Today is Pentecost at my church, as it is in most of Christendom that still follows a liturgical calendar.   The rhythms of the 'church year', with its seasons, commemoration of past saints and various festivals is, indeed, part of Christianity.  In Wesley's always-useful metaphor, they are aspects of tradition, which is one 'leg' of the chair that upholds faith and practice in Methodism.

It is also the first Sunday since the Fresno Teachers Association's Bargaining Team reached a Tentative Agreement (TA) with our employer (Fresno Unified School District).   It is the first Sunday since an effort that began over a year ago to obtain a fair contract from administration, one that honored teacher time, provided a modest boost in salary and restored the value of our underfunded health benefits.  As the acting record-keeper of FTA's team, I took more than 160 pages of notes in 10-point Calibri, to the tune of over 50,000 words of abbreviated and often cryptic remarks about over 200 hours of meetings.

I say that not to brag, but just to point out how involving and dense the assignment has been.   From the very beginning, I knew that it would be huge amounts of additional work for which I would never receive any real additional compensation.   I would do it because I know that it would help me to the same extent that it would help the rest of my colleagues individually, and because collectively it would have a very positive impact not only on the teaching profession in the San Joaquin Valley, but on many other employees of Fresno Unified represented by other collective bargaining units.   These units typically have parity clauses in their contracts, sometimes called 'me-too' clauses, that guarantee that whatever basic terms are agreed to by FTA with the district on salary and benefits would apply to the other units as well.    So it's not just teachers that stand to gain from a fair contract:  custodians, bus drivers, cafeteria workers and so forth would all tend to do better.

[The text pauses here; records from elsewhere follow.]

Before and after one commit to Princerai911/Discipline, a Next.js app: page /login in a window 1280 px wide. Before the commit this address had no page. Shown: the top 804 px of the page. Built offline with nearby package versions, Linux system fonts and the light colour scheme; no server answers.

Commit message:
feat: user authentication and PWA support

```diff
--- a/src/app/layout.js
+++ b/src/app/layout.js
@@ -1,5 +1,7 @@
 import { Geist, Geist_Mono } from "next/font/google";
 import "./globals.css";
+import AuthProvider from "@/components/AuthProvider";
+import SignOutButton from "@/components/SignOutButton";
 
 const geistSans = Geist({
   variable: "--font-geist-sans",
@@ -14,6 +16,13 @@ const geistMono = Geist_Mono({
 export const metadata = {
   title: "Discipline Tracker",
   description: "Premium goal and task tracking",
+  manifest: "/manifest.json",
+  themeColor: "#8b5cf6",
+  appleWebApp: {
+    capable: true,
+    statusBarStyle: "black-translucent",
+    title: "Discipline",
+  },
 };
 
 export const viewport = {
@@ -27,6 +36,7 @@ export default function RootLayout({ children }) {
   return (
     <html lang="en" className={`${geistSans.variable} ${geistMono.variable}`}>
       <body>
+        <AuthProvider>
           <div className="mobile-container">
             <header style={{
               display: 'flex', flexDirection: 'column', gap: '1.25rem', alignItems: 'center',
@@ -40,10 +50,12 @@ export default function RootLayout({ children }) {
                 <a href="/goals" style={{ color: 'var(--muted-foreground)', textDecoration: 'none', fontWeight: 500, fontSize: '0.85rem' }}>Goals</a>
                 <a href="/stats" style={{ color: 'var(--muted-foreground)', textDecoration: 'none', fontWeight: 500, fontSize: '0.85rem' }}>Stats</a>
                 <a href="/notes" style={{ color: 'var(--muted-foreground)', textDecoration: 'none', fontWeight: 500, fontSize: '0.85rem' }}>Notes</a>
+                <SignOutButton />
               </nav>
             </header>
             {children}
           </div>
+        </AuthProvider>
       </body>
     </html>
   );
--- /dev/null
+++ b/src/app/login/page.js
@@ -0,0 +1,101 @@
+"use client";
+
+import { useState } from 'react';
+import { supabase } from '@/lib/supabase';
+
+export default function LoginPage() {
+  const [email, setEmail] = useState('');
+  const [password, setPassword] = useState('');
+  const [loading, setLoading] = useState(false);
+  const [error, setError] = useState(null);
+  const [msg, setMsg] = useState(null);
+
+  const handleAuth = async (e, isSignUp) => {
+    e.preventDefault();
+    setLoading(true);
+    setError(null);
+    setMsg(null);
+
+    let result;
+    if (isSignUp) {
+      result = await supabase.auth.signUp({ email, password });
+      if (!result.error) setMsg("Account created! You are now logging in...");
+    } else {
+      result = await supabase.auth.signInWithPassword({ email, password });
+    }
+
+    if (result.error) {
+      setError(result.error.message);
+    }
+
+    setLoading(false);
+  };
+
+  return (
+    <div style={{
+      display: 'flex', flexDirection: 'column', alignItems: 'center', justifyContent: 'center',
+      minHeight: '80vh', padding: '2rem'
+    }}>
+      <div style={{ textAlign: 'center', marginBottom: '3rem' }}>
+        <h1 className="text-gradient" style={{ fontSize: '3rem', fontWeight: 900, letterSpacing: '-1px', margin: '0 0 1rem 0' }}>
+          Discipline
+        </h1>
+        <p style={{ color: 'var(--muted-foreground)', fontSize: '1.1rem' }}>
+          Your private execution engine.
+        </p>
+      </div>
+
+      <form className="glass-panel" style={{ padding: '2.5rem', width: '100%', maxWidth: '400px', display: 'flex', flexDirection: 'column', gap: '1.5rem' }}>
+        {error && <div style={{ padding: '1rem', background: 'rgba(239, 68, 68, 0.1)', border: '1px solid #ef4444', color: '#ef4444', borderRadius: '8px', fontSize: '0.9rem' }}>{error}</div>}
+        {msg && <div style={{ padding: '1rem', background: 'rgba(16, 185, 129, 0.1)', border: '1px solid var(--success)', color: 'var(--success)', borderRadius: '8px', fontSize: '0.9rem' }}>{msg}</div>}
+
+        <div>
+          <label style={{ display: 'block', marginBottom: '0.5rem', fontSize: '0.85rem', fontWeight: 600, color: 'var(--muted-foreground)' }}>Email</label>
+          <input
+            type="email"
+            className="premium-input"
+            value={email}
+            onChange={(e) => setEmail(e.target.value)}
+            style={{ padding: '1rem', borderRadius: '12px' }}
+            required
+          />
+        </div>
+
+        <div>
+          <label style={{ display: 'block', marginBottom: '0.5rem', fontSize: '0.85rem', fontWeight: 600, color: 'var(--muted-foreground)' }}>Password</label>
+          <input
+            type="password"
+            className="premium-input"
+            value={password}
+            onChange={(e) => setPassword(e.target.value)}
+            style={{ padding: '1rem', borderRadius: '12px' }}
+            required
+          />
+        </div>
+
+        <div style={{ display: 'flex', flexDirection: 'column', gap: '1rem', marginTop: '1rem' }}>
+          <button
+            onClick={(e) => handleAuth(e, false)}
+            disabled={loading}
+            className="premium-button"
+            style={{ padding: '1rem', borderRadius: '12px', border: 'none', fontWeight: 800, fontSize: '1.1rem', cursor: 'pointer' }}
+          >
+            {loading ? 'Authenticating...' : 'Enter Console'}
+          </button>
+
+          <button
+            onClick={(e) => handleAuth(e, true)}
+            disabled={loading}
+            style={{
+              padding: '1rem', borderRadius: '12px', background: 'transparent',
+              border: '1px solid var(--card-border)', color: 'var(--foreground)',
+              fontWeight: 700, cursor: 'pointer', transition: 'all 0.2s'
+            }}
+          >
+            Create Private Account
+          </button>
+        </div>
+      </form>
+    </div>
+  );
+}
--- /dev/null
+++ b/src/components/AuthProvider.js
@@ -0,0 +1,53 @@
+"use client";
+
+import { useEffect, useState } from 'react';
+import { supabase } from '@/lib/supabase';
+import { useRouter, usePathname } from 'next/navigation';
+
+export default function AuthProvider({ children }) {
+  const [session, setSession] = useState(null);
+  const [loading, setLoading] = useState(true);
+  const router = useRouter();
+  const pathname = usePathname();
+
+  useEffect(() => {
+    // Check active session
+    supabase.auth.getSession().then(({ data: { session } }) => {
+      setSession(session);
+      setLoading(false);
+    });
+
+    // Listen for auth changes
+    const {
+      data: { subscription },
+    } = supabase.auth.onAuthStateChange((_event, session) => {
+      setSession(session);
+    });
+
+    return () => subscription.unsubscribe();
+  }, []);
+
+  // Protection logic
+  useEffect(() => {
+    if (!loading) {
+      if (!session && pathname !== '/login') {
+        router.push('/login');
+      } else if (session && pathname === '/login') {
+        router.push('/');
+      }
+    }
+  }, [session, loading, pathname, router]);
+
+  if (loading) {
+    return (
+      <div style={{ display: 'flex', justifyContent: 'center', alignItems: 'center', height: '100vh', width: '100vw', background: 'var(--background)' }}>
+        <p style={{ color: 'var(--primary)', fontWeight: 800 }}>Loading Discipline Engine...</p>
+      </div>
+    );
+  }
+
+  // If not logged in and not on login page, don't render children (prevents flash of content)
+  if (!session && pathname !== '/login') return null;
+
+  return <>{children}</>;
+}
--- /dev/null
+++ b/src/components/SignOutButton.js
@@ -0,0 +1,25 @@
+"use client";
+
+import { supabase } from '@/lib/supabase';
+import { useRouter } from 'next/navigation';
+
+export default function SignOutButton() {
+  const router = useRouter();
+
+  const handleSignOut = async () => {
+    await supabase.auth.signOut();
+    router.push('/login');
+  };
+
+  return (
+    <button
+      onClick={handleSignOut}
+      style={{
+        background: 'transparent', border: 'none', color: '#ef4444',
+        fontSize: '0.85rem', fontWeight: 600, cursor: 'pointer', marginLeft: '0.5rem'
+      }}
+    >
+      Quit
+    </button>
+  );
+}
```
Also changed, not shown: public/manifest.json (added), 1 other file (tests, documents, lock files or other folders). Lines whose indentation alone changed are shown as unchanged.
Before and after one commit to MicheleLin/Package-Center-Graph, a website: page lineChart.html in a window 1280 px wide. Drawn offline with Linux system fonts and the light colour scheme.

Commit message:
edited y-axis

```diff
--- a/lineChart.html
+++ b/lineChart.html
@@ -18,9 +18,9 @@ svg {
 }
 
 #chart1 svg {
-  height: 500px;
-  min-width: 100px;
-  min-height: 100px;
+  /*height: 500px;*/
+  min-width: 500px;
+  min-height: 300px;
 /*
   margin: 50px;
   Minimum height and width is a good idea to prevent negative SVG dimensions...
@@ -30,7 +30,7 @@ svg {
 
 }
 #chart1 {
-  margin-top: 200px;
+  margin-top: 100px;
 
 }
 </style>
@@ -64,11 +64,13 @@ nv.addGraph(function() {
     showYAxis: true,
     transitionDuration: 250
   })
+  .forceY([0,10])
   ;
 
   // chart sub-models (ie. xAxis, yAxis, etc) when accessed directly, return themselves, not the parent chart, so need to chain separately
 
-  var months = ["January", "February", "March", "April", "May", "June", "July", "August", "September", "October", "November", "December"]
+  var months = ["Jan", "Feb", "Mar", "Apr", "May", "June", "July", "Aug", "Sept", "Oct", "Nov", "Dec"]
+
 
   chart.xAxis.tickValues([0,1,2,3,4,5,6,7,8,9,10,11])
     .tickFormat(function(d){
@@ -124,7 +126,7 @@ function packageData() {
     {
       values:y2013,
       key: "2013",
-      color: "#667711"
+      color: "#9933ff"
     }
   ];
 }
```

That, in turn, transfers millions of dollars from the public agency that employs us into the local economy.   Families of teachers and other district employees have more money to make their bills, better health benefits to cover the unpredictable challenges, and greater ability to demonstrate income to realtors and bankers.  Because of this deal, there will now be more district employees who will now be able to get a mortgage, settle in the communities they serve and start raising families of their own.   The monies they spend  will stimulate the local economy, encouraging businesses to create more jobs and augmenting the tax base that helps feed local government, including Fresno Unified.   This is a big win not just for teachers, but for the Fresno community, that the largest employer in the county is poised to offer its employees substantially-improved wages and health benefits.

Has all my work been worth it?   Yes.   But is the work over?   Not quite.  The Association's Rep Council must approve sending it to our membership for an up-or-down vote (ratification).   The Rep Council meets on Monday.   If the TA is approved by the Rep Council, it goes to our members on Friday, June 13th.   In two sessions on that date, teachers by the thousands will be asked to approve the agreement.   At that moment, I will finally be able to breathe easier about the 362 days I spent on the Negotiating Team.   I will know that while it is not a perfect agreement, it was almost certainly the best deal that could be obtained at this time.   Since I am also on the FTA's Executive Board for another year, I will work in that role to help implement and monitor the terms of the new contract.   And, behind the scenes, I am going to work to improve the often-fractious and polarized governance of the Association.

At some point, one hopes, the fire that has burned inside and sustained this journey will be extinguished, and I can turn my attention to other interests.   But the fire has burned long and hard, and has left its mark on me. If I feel some satisfaction on the outcome, I also feel a little wounded on the inside.   It is hard to turn off the often-adversarial nature of the process, to quit running potentially-confrontational scenarios in my head when I'm trying to go to sleep at night, to suppress---again and again---the very real worry that all of my FTA work has left too little time for family, too little time for friendship, too little time for my church and my music and my students.   A price had to be paid to get this agreement.   So, today, on Pentecost, I will pray for another kind of fire:  the movement of the Spirit, to convict me of my shortcomings, purify my motives and prompt my future actions.